:: TASK GOAL ::
Go through the data and tally the lines that hold the string "column". Reply with the total alone.

[RECORDS]

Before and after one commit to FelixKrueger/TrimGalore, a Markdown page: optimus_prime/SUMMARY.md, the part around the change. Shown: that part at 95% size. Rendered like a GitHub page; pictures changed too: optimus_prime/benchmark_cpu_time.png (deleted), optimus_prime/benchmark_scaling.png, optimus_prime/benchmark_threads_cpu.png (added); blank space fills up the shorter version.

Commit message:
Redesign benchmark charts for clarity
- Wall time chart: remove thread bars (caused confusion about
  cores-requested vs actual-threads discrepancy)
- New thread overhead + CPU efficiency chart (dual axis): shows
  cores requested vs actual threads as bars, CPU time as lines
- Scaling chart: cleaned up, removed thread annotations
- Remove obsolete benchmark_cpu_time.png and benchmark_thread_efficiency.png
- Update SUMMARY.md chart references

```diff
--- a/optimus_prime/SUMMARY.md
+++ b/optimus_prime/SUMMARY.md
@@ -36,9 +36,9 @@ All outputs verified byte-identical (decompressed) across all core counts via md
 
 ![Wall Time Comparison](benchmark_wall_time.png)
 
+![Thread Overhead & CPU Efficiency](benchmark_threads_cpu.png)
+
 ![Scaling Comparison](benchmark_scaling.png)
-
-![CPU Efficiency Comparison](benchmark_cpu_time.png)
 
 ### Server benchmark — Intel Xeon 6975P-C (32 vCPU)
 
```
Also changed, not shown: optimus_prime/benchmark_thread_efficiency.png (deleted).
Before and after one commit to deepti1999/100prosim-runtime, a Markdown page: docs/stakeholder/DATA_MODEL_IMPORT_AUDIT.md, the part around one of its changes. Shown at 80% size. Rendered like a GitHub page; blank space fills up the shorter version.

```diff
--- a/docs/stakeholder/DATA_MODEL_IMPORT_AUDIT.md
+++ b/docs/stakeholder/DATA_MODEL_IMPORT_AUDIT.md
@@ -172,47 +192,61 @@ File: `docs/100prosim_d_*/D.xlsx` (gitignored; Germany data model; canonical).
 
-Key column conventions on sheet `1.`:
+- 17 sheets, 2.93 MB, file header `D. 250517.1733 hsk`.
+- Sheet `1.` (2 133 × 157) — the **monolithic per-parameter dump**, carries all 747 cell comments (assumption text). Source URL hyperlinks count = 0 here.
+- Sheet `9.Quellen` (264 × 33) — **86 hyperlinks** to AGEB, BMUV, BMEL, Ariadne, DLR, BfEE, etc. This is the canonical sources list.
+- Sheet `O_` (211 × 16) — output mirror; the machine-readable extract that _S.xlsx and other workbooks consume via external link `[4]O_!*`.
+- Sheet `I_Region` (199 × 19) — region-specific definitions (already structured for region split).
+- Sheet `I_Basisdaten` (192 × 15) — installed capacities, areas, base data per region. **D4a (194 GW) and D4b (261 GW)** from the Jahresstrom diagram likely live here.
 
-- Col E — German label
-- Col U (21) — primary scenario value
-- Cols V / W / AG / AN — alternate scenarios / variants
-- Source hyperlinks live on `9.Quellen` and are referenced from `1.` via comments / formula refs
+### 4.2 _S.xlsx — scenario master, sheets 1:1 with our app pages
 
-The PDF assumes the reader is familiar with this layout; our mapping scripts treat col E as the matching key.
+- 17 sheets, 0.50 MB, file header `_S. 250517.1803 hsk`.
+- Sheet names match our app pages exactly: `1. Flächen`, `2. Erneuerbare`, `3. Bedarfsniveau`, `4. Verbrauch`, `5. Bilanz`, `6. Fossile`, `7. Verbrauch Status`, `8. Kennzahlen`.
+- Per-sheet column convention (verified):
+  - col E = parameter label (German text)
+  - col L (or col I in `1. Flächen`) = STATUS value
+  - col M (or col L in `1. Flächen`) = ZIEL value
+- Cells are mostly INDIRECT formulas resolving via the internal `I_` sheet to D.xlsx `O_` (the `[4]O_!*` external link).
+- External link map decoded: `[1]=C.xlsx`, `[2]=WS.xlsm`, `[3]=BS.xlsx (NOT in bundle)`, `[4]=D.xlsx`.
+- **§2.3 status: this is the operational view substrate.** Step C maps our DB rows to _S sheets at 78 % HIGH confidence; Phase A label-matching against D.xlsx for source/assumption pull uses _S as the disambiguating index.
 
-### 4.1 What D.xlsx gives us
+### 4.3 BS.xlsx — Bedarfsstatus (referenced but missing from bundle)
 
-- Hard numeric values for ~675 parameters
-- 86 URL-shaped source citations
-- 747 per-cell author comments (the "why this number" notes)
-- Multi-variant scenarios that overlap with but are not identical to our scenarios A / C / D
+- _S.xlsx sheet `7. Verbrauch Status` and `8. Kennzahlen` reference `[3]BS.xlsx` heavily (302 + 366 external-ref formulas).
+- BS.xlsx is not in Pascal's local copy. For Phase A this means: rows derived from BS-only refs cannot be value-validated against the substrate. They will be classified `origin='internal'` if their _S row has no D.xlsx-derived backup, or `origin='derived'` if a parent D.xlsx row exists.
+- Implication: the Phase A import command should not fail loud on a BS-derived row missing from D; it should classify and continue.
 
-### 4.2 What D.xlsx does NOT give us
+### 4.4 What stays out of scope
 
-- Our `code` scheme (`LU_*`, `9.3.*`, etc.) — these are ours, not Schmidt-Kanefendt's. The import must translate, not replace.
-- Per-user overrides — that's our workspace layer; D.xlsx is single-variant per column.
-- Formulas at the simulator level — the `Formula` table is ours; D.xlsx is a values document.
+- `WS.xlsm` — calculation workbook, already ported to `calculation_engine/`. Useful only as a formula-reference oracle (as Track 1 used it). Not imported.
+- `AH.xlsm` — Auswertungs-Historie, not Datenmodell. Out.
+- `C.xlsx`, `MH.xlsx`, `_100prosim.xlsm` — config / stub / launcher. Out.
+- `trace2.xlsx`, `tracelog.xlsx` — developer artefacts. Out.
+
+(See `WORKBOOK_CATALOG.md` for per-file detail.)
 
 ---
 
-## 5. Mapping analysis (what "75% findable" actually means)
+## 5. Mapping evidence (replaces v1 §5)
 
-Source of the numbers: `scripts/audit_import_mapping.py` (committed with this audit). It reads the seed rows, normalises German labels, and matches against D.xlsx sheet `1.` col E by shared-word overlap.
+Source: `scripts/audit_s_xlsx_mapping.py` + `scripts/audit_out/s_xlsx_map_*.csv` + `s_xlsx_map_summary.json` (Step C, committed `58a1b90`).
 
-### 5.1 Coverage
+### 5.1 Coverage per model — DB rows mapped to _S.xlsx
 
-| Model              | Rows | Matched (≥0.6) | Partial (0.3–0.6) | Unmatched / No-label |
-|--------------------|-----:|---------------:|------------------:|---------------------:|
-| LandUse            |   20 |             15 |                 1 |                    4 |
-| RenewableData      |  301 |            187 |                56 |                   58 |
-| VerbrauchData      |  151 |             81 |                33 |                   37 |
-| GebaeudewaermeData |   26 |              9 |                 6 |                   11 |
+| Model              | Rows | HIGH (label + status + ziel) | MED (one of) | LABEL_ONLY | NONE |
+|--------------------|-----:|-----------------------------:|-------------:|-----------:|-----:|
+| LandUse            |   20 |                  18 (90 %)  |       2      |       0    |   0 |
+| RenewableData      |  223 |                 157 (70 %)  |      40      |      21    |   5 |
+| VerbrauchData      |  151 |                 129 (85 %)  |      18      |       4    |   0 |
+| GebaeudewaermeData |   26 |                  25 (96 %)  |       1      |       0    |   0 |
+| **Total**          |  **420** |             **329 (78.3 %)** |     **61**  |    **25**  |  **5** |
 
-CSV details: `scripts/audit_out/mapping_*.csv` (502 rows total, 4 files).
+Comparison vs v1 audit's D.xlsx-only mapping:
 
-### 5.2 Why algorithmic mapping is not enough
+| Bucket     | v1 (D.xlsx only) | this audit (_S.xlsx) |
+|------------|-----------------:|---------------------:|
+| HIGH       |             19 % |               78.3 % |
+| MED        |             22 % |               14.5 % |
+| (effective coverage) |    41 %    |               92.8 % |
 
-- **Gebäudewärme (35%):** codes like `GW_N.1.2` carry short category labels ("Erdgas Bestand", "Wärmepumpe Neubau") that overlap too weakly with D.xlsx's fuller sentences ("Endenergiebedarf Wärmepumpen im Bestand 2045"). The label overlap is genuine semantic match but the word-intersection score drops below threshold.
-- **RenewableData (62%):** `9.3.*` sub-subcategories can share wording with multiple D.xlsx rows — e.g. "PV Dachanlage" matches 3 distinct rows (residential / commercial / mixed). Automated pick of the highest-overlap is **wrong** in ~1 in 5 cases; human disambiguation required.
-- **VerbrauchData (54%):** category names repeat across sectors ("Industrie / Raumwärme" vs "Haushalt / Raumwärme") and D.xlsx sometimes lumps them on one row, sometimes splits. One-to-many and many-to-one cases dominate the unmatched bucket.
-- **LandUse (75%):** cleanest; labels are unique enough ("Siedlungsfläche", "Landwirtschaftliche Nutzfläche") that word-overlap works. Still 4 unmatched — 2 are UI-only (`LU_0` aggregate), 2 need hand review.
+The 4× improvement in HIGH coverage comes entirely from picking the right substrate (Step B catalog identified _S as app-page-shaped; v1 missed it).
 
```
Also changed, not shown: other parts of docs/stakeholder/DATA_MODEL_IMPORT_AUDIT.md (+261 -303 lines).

[/RECORDS]

:: REPLY TO THE TASK ::
3